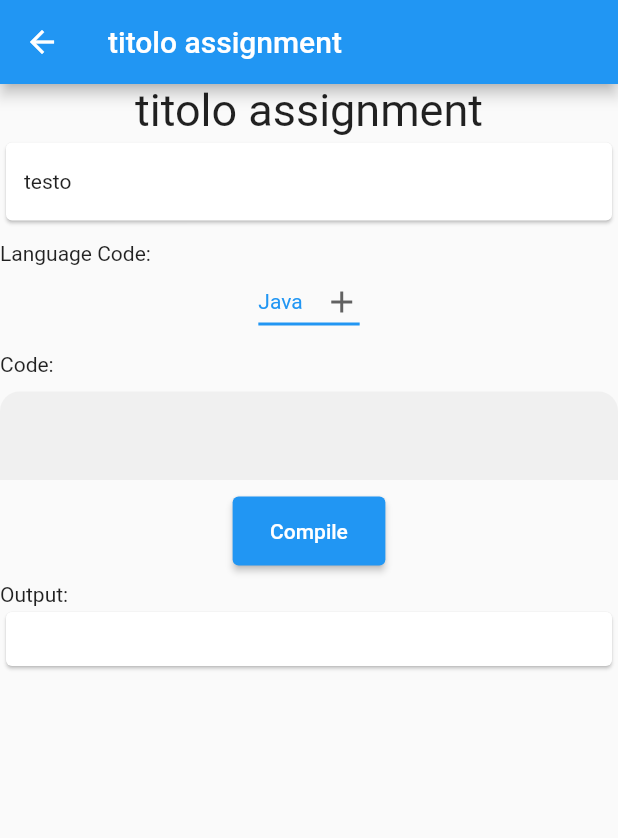
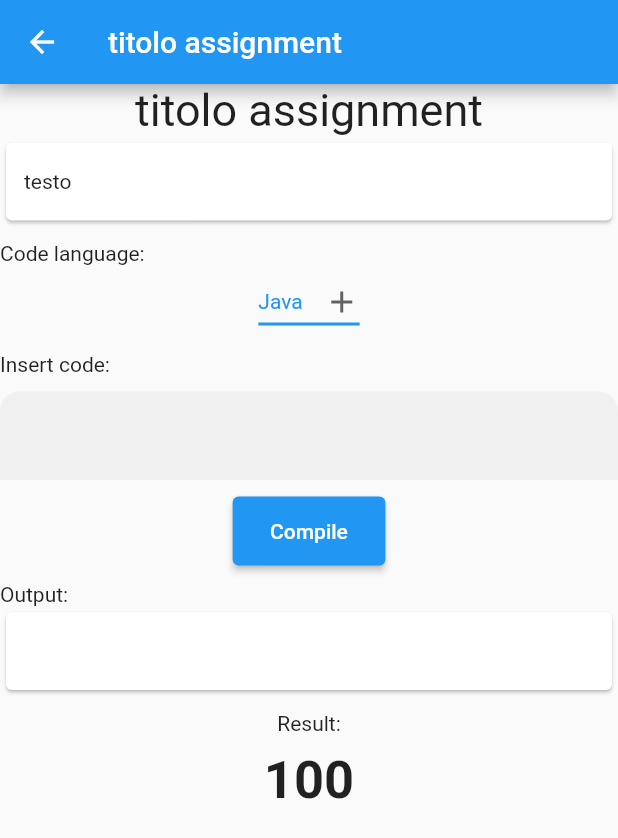
Before and after one commit to BrunoFrancesco97/Software_Architectures, a Flutter app: the AssignmentScreen screen opened directly, on a phone screen of 412 x 824 dp. Shown: the top 838 px of the screen. Run offline on Flutter 3.47's test engine with Material 2 defaults, Android fonts, the phone set to English and light mode, and no system bars; our stand-ins replace dio, url_strategy; missing offline and left inert: adaptive_navigation, path_to_regexp, window_size.

Commit message:
Update assignment_details.dart

```diff
--- a/Task 3/app/lib/src/screens/assignment_details.dart
+++ b/Task 3/app/lib/src/screens/assignment_details.dart
@@ -78,7 +78,7 @@ class _AssignmentScreenState extends State<AssignmentScreen> {
                               //child: BookDetailsScreen(
                                 //book: selectedBook,
                               child: Text(
-                                "testo"
+                                "testo" //<----- inserire consegna
                               )
                             //),
                           ),
@@ -89,7 +89,7 @@ class _AssignmentScreenState extends State<AssignmentScreen> {
                       Center(
                         child: SizedBox(
                           width: 800.0,
-                          child: Text('Language Code:'),
+                          child: Text('Code language:'),
                         ),
                       ),
                       Center(
@@ -106,7 +106,7 @@ class _AssignmentScreenState extends State<AssignmentScreen> {
                               onChanged: (String? value) {
                                 // This is called when the user selects an item.
                                 setState(() {
-                                  dropdownValue = value!;
+                                  dropdownValue = value!; // <---- linguaggio usato
                                 });
                               },
                               items: list.map<DropdownMenuItem<String>>((String value) {
@@ -122,7 +122,7 @@ class _AssignmentScreenState extends State<AssignmentScreen> {
                       Center(
                         child: SizedBox(
                           width: 800.0,
-                           child: Text('Code:'),
+                           child: Text('Insert code:'),
                         ),
                       ),
                       SizedBox(height: 10),
@@ -132,7 +132,7 @@ class _AssignmentScreenState extends State<AssignmentScreen> {
                           child: TextField(
                             keyboardType: TextInputType.multiline,
                             maxLines: null,
-                            //controller: _textExercise,
+                            //controller: _textExercise, <--- inserire testo code
                             decoration: InputDecoration(
                                 filled: true,
                                 //fillColor: Colors.grey,
@@ -181,7 +181,7 @@ class _AssignmentScreenState extends State<AssignmentScreen> {
                       Center(
                         child: SizedBox(
                           width: 800.0,
-                          child: Text('Output:'),
+                            child: Text('Output:'),
                         ),
                       ),
                       Center(
@@ -192,8 +192,29 @@ class _AssignmentScreenState extends State<AssignmentScreen> {
                           child: const Card(
                             child: Padding(
                               padding: EdgeInsets.symmetric(vertical: 18, horizontal: 12),
-                              //child: Text( ""),
+                              child: Text(""), //<---- inserire output
                             ),
+                          ),
+                        ),
+                      ),
+                      SizedBox(height: 10),
+                      Center(
+                        child: SizedBox(
+                          width: 800.0,
+                          child: Align(
+                            alignment: Alignment.center,
+                            child: Text('Result:'),
+                          ),
+                        ),
+                      ),
+                      SizedBox(height: 10),
+                      Center(
+                        child: SizedBox(
+                          width: 800.0,
+                          child: Align(
+                            alignment: Alignment.center,
+                            child: Text('100', //<----- inserire voto
+                              style: TextStyle(fontSize: 35, fontWeight: FontWeight.bold),),
                           ),
                         ),
                       ),
```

TASK DETAILS: Wherever a line of the records above contains the string "dart", copy that line out.

EXERCISE OUTPUT:
Update assignment_details.dart
--- a/Task 3/app/lib/src/screens/assignment_details.dart
+++ b/Task 3/app/lib/src/screens/assignment_details.dart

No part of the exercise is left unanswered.